The Medical and Dental Practitioners Act (Amendment) Bill, 2022, which seeks to make it compulsory for graduates in medical and dental fields to render services within Nigeria for five years before being granted full licence, has been passed for second reading by the House of Representatives has passed.
The sponsor of the motion, Ganiyu Johnson (APC/Lagos), said the move was to check the mass exodus of medical professionals from the country.
The legislation is titled, ‘A Bill for an Act to Amend the Medical and Dental Practitioners Act, Cap. M379, Laws of the Federation of Nigeria, 2004 to Mandate Any Nigeria Trained Medical or Dental Practitioner to Practice in Nigeria for a Minimum of Five Years Before Granted a Full License by the Council in Order to Make Quality Health Services Available to Nigeria; and for Related Matters.’
Nigeria has in recent times, especially after the peak of the COVID-19 pandemic, witnessed mass migration of her professionals to developed countries, a development that is now known in local parlance as japa.
Leading the debate on the bill, Johnson noted that the amendment was “in order to make quality health services available to Nigerians considering the growing trend of the Nigeria population and the current emigration rate of the Nigerian-trained medical and dental practitioners abroad.”
He added, “Nigeria currently has only 24,000 licensed medical doctors available in the country, less than 10 per cent of the number needed to meet the World Health Organisation recommendation.
“Now, only one doctor is available to treat 30,000 patients in some southern states, while in the North, it is one doctor to 45,000 patients.”
The lawmaker noted that the tuition fee for Medicine in the UK was between £35,750 and £66,500 per annum and the duration of the course is four years. He said in the United States, according to the National Centre for Education Statistics, the average cost of studying Medicine ranges between $82,000 and $104,000, aside miscellaneous expenses which include feeding, accommodation, etc.
The lawmaker added that in Canada, the tuition fee for Medicine ranges from 52,000 CAD to 169,000CAD.
“But contrary to all these huge Medicine tuitions in the aforementioned foreign countries, in Nigeria, the cost of Medicine in public institutions range from N40,000 to 150,000. Therefore, you will all agree with me that medical and dental education in Nigeria is seriously subsidised,” he stated.
Johnson stressed, “Despite this subsidy in medical and dental’s education, Nigeria still suffers emigration of trained medical doctors and dentists into the hands of these foreign countries, which an average Nigerian can hardly afford for medicine training. The favourite destinations of migrating Nigerian medical staff are Europe, North America and the Middle East.”

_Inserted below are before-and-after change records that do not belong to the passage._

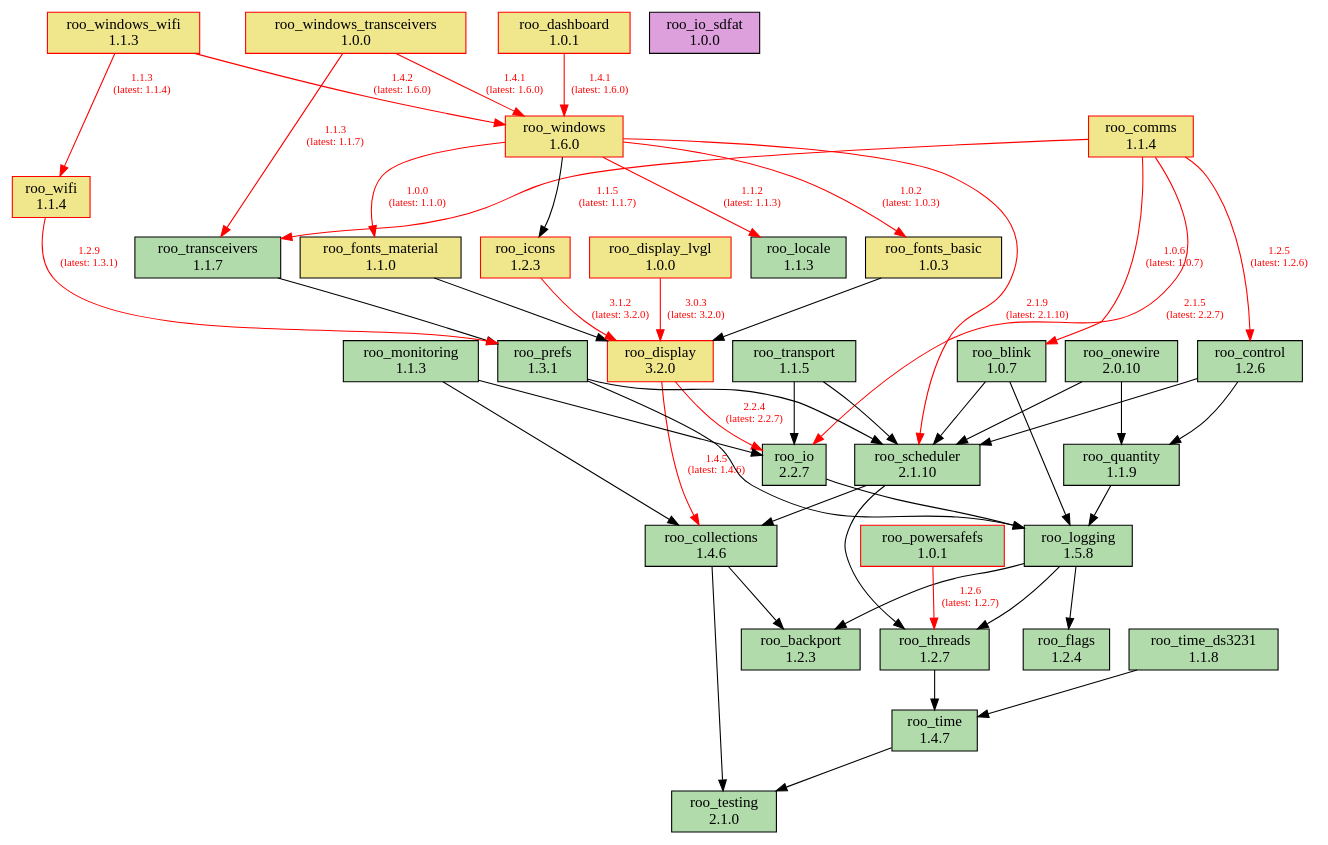
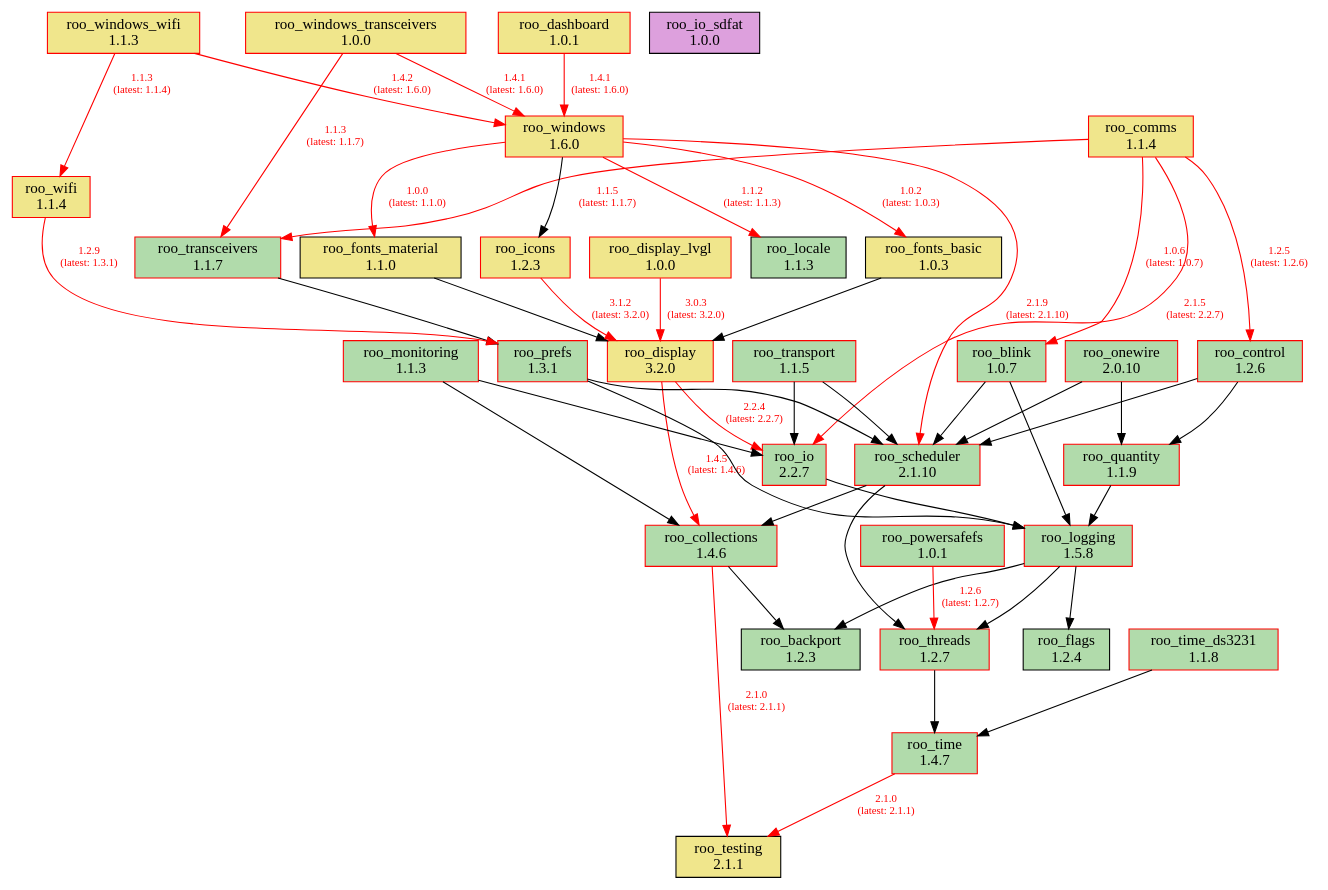
Before and after one commit to dejwk/roo-registry: the diagram in doc/dependencies.dot, drawn with Graphviz. The commit also changed 3 other files, not shown here.

Commit message:
Added roo_testing 2.1.1 to the registry.

```diff
--- a/doc/dependencies.dot
+++ b/doc/dependencies.dot
@@ -1,88 +1,88 @@
 digraph dependencies {
     rankdir=TB;
     node [shape=box, style=filled];
     edge [fontsize=10];
 
     // Modules
     "roo_backport" [label="roo_backport\n1.2.3", fillcolor="#b1dbab", color="black"];
-    "roo_blink" [label="roo_blink\n1.0.7", fillcolor="#b1dbab", color="black"];
-    "roo_collections" [label="roo_collections\n1.4.6", fillcolor="#b1dbab", color="black"];
+    "roo_blink" [label="roo_blink\n1.0.7", fillcolor="#b1dbab", color="red"];
+    "roo_collections" [label="roo_collections\n1.4.6", fillcolor="#b1dbab", color="red"];
     "roo_comms" [label="roo_comms\n1.1.4", fillcolor="khaki", color="red"];
-    "roo_control" [label="roo_control\n1.2.6", fillcolor="#b1dbab", color="black"];
+    "roo_control" [label="roo_control\n1.2.6", fillcolor="#b1dbab", color="red"];
     "roo_dashboard" [label="roo_dashboard\n1.0.1", fillcolor="khaki", color="red"];
     "roo_display" [label="roo_display\n3.2.0", fillcolor="khaki", color="red"];
     "roo_display_lvgl" [label="roo_display_lvgl\n1.0.0", fillcolor="khaki", color="red"];
     "roo_flags" [label="roo_flags\n1.2.4", fillcolor="#b1dbab", color="black"];
     "roo_fonts_basic" [label="roo_fonts_basic\n1.0.3", fillcolor="khaki", color="black"];
     "roo_fonts_material" [label="roo_fonts_material\n1.1.0", fillcolor="khaki", color="black"];
     "roo_icons" [label="roo_icons\n1.2.3", fillcolor="khaki", color="red"];
-    "roo_io" [label="roo_io\n2.2.7", fillcolor="#b1dbab", color="black"];
+    "roo_io" [label="roo_io\n2.2.7", fillcolor="#b1dbab", color="red"];
     "roo_io_sdfat" [label="roo_io_sdfat\n1.0.0", fillcolor="plum", color="black"];
     "roo_locale" [label="roo_locale\n1.1.3", fillcolor="#b1dbab", color="black"];
-    "roo_logging" [label="roo_logging\n1.5.8", fillcolor="#b1dbab", color="black"];
-    "roo_monitoring" [label="roo_monitoring\n1.1.3", fillcolor="#b1dbab", color="black"];
-    "roo_onewire" [label="roo_onewire\n2.0.10", fillcolor="#b1dbab", color="black"];
+    "roo_logging" [label="roo_logging\n1.5.8", fillcolor="#b1dbab", color="red"];
+    "roo_monitoring" [label="roo_monitoring\n1.1.3", fillcolor="#b1dbab", color="red"];
+    "roo_onewire" [label="roo_onewire\n2.0.10", fillcolor="#b1dbab", color="red"];
     "roo_powersafefs" [label="roo_powersafefs\n1.0.1", fillcolor="#b1dbab", color="red"];
-    "roo_prefs" [label="roo_prefs\n1.3.1", fillcolor="#b1dbab", color="black"];
-    "roo_quantity" [label="roo_quantity\n1.1.9", fillcolor="#b1dbab", color="black"];
-    "roo_scheduler" [label="roo_scheduler\n2.1.10", fillcolor="#b1dbab", color="black"];
-    "roo_testing" [label="roo_testing\n2.1.0", fillcolor="#b1dbab", color="black"];
-    "roo_threads" [label="roo_threads\n1.2.7", fillcolor="#b1dbab", color="black"];
-    "roo_time" [label="roo_time\n1.4.7", fillcolor="#b1dbab", color="black"];
-    "roo_time_ds3231" [label="roo_time_ds3231\n1.1.8", fillcolor="#b1dbab", color="black"];
-    "roo_transceivers" [label="roo_transceivers\n1.1.7", fillcolor="#b1dbab", color="black"];
-    "roo_transport" [label="roo_transport\n1.1.5", fillcolor="#b1dbab", color="black"];
+    "roo_prefs" [label="roo_prefs\n1.3.1", fillcolor="#b1dbab", color="red"];
+    "roo_quantity" [label="roo_quantity\n1.1.9", fillcolor="#b1dbab", color="red"];
+    "roo_scheduler" [label="roo_scheduler\n2.1.10", fillcolor="#b1dbab", color="red"];
+    "roo_testing" [label="roo_testing\n2.1.1", fillcolor="khaki", color="black"];
+    "roo_threads" [label="roo_threads\n1.2.7", fillcolor="#b1dbab", color="red"];
+    "roo_time" [label="roo_time\n1.4.7", fillcolor="#b1dbab", color="red"];
+    "roo_time_ds3231" [label="roo_time_ds3231\n1.1.8", fillcolor="#b1dbab", color="red"];
+    "roo_transceivers" [label="roo_transceivers\n1.1.7", fillcolor="#b1dbab", color="red"];
+    "roo_transport" [label="roo_transport\n1.1.5", fillcolor="#b1dbab", color="red"];
     "roo_wifi" [label="roo_wifi\n1.1.4", fillcolor="khaki", color="red"];
     "roo_windows" [label="roo_windows\n1.6.0", fillcolor="khaki", color="red"];
     "roo_windows_transceivers" [label="roo_windows_transceivers\n1.0.0", fillcolor="khaki", color="red"];
     "roo_windows_wifi" [label="roo_windows_wifi\n1.1.3", fillcolor="khaki", color="red"];
 
     // Dependencies
     "roo_blink" -> "roo_logging";
     "roo_blink" -> "roo_scheduler";
-    "roo_collections" -> "roo_testing";
+    "roo_collections" -> "roo_testing" [color=red, fontcolor=red, label="2.1.0\n(latest: 2.1.1)"];
     "roo_collections" -> "roo_backport";
     "roo_comms" -> "roo_blink" [color=red, fontcolor=red, label="1.0.6\n(latest: 1.0.7)"];
     "roo_comms" -> "roo_control" [color=red, fontcolor=red, label="1.2.5\n(latest: 1.2.6)"];
     "roo_comms" -> "roo_io" [color=red, fontcolor=red, label="2.1.5\n(latest: 2.2.7)"];
     "roo_comms" -> "roo_transceivers" [color=red, fontcolor=red, label="1.1.5\n(latest: 1.1.7)"];
     "roo_control" -> "roo_quantity";
     "roo_control" -> "roo_scheduler";
     "roo_dashboard" -> "roo_windows" [color=red, fontcolor=red, label="1.4.1\n(latest: 1.6.0)"];
     "roo_display" -> "roo_collections" [color=red, fontcolor=red, label="1.4.5\n(latest: 1.4.6)"];
     "roo_display" -> "roo_io" [color=red, fontcolor=red, label="2.2.4\n(latest: 2.2.7)"];
     "roo_display_lvgl" -> "roo_display" [color=red, fontcolor=red, label="3.0.3\n(latest: 3.2.0)"];
     "roo_fonts_basic" -> "roo_display";
     "roo_fonts_material" -> "roo_display";
     "roo_icons" -> "roo_display" [color=red, fontcolor=red, label="3.1.2\n(latest: 3.2.0)"];
     "roo_io" -> "roo_logging";
     "roo_logging" -> "roo_backport";
     "roo_logging" -> "roo_flags";
     "roo_logging" -> "roo_threads";
     "roo_monitoring" -> "roo_collections";
     "roo_monitoring" -> "roo_io";
     "roo_onewire" -> "roo_scheduler";
     "roo_onewire" -> "roo_quantity";
     "roo_powersafefs" -> "roo_threads" [color=red, fontcolor=red, label="1.2.6\n(latest: 1.2.7)"];
     "roo_prefs" -> "roo_logging";
     "roo_prefs" -> "roo_scheduler";
     "roo_quantity" -> "roo_logging";
     "roo_scheduler" -> "roo_collections";
     "roo_scheduler" -> "roo_threads";
     "roo_threads" -> "roo_time";
-    "roo_time" -> "roo_testing";
+    "roo_time" -> "roo_testing" [color=red, fontcolor=red, label="2.1.0\n(latest: 2.1.1)"];
     "roo_time_ds3231" -> "roo_time";
     "roo_transceivers" -> "roo_prefs";
     "roo_transport" -> "roo_io";
     "roo_transport" -> "roo_scheduler";
     "roo_wifi" -> "roo_prefs" [color=red, fontcolor=red, label="1.2.9\n(latest: 1.3.1)"];
     "roo_windows" -> "roo_fonts_basic" [color=red, fontcolor=red, label="1.0.2\n(latest: 1.0.3)"];
     "roo_windows" -> "roo_fonts_material" [color=red, fontcolor=red, label="1.0.0\n(latest: 1.1.0)"];
     "roo_windows" -> "roo_locale" [color=red, fontcolor=red, label="1.1.2\n(latest: 1.1.3)"];
     "roo_windows" -> "roo_icons";
     "roo_windows" -> "roo_scheduler" [color=red, fontcolor=red, label="2.1.9\n(latest: 2.1.10)"];
     "roo_windows_transceivers" -> "roo_transceivers" [color=red, fontcolor=red, label="1.1.3\n(latest: 1.1.7)"];
     "roo_windows_transceivers" -> "roo_windows" [color=red, fontcolor=red, label="1.4.1\n(latest: 1.6.0)"];
     "roo_windows_wifi" -> "roo_wifi" [color=red, fontcolor=red, label="1.1.3\n(latest: 1.1.4)"];
     "roo_windows_wifi" -> "roo_windows" [color=red, fontcolor=red, label="1.4.2\n(latest: 1.6.0)"];
 }
```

Quoting various reports, the lawmaker said the number of Nigerian trained doctors who left for the UK was the third highest in the world and highest in Africa.
But reacting, the President, Nigerian Association of Resident Doctors, Dr Emeka Orji, described the bill as anti-people, demanding that it should be withdrawn.
Orji said, “Some people want to cause trouble for this government before they leave. NARD is averse to such anti-people bill and it is unfortunate that an honourable member will be thinking about that. That is selfishness.
“Have they come up with bills to stop public officials from seeking medical services abroad at taxpayers’ expense? They will not do that because it is affecting them directly and instead of addressing the root causes of brain drain, they are going to the symptom, and that is totally unacceptable.
“We know that the Speaker of the House of Representatives is someone that reasons a lot and we intend to reach out to him, that bill needs to be withdrawn. The thing is causing a lot of agitation already all over the country, and nobody should be allowed to cause a crisis for this regime that is about to end.”